Records from a collection:
********************
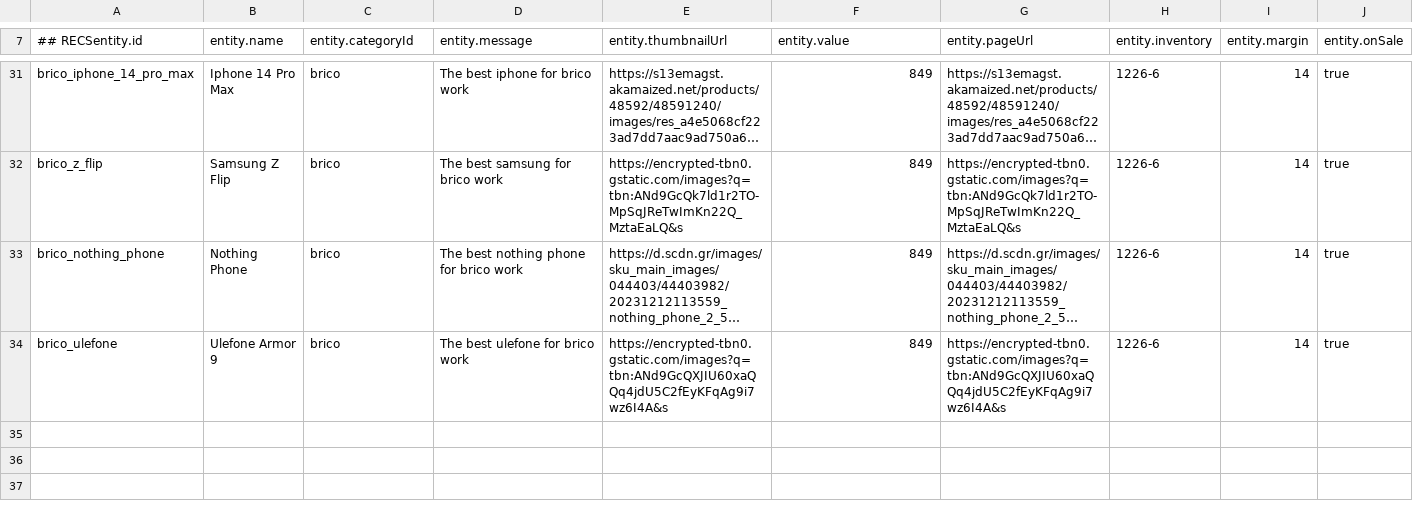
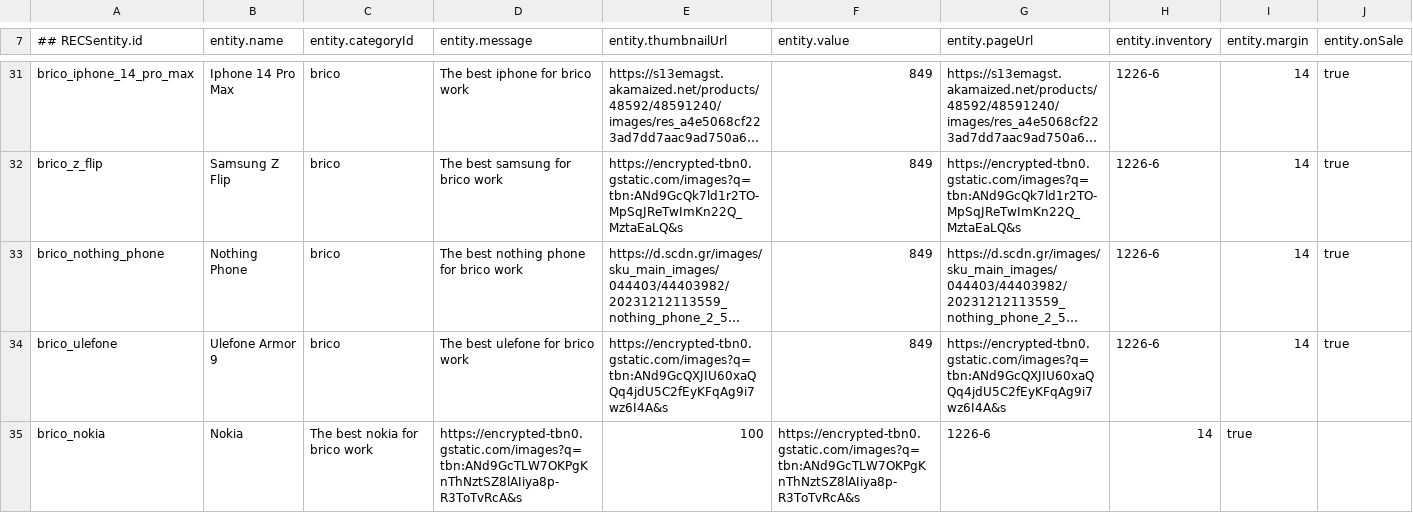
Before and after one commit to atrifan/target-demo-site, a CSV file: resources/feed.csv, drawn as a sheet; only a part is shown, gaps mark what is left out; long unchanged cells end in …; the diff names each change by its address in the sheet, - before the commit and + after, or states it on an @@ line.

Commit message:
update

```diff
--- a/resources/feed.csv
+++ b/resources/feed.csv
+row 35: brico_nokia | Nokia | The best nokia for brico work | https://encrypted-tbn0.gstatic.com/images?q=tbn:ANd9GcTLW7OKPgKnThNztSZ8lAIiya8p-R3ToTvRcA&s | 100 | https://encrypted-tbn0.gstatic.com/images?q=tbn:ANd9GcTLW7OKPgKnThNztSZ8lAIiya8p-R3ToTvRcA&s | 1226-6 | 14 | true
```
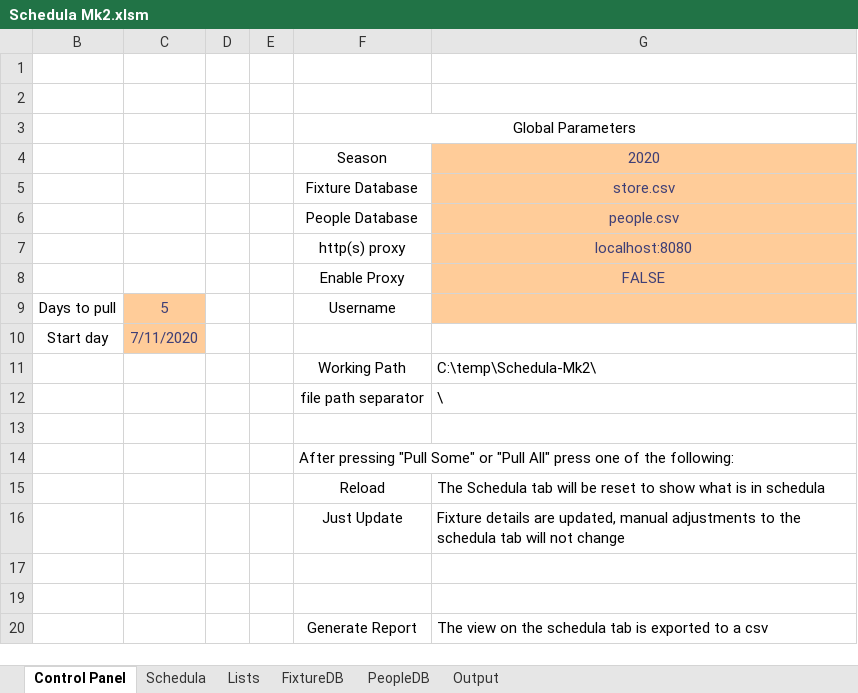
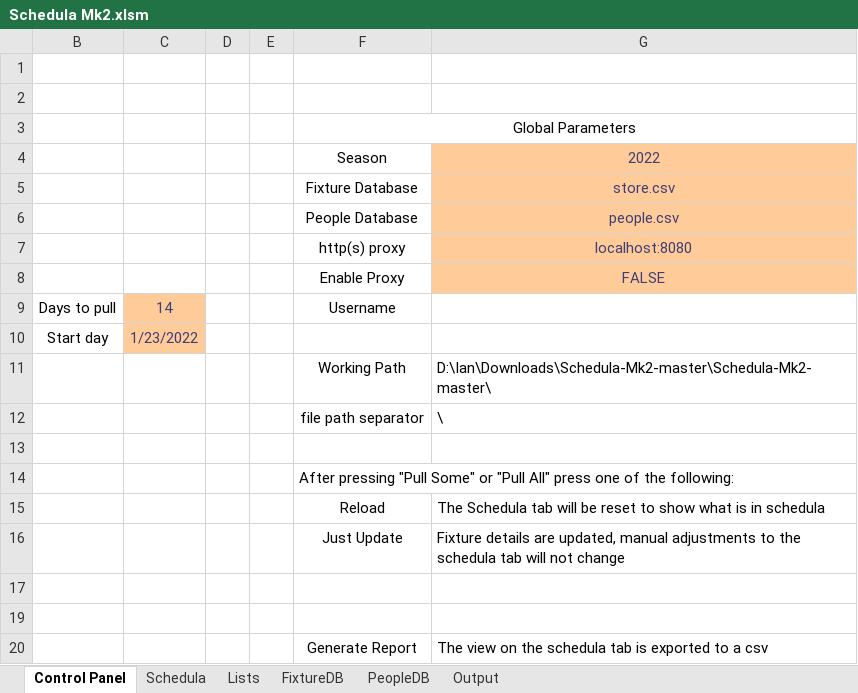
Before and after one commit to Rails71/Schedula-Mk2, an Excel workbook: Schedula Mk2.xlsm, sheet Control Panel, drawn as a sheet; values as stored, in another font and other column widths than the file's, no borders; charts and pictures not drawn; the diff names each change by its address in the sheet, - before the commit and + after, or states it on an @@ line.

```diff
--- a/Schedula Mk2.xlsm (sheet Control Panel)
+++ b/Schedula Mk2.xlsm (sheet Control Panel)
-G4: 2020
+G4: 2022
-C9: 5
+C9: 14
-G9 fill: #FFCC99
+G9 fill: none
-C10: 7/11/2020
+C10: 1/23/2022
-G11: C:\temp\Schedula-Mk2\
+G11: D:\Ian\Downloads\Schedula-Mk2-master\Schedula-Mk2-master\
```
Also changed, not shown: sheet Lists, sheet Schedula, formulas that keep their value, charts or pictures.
********************
Task to complete:
When you copy the data above, reproduce each line exactly and skip every image.

Solution to this problem:
Before and after one commit to atrifan/target-demo-site, a CSV file: resources/feed.csv, drawn as a sheet; only a part is shown, gaps mark what is left out; long unchanged cells end in …; the diff names each change by its address in the sheet, - before the commit and + after, or states it on an @@ line.

Commit message:
update

```diff
--- a/resources/feed.csv
+++ b/resources/feed.csv
+row 35: brico_nokia | Nokia | The best nokia for brico work | https://encrypted-tbn0.gstatic.com/images?q=tbn:ANd9GcTLW7OKPgKnThNztSZ8lAIiya8p-R3ToTvRcA&s | 100 | https://encrypted-tbn0.gstatic.com/images?q=tbn:ANd9GcTLW7OKPgKnThNztSZ8lAIiya8p-R3ToTvRcA&s | 1226-6 | 14 | true
```
Before and after one commit to Rails71/Schedula-Mk2, an Excel workbook: Schedula Mk2.xlsm, sheet Control Panel, drawn as a sheet; values as stored, in another font and other column widths than the file's, no borders; charts and pictures not drawn; the diff names each change by its address in the sheet, - before the commit and + after, or states it on an @@ line.

```diff
--- a/Schedula Mk2.xlsm (sheet Control Panel)
+++ b/Schedula Mk2.xlsm (sheet Control Panel)
-G4: 2020
+G4: 2022
-C9: 5
+C9: 14
-G9 fill: #FFCC99
+G9 fill: none
-C10: 7/11/2020
+C10: 1/23/2022
-G11: C:\temp\Schedula-Mk2\
+G11: D:\Ian\Downloads\Schedula-Mk2-master\Schedula-Mk2-master\
```
Also changed, not shown: sheet Lists, sheet Schedula, formulas that keep their value, charts or pictures.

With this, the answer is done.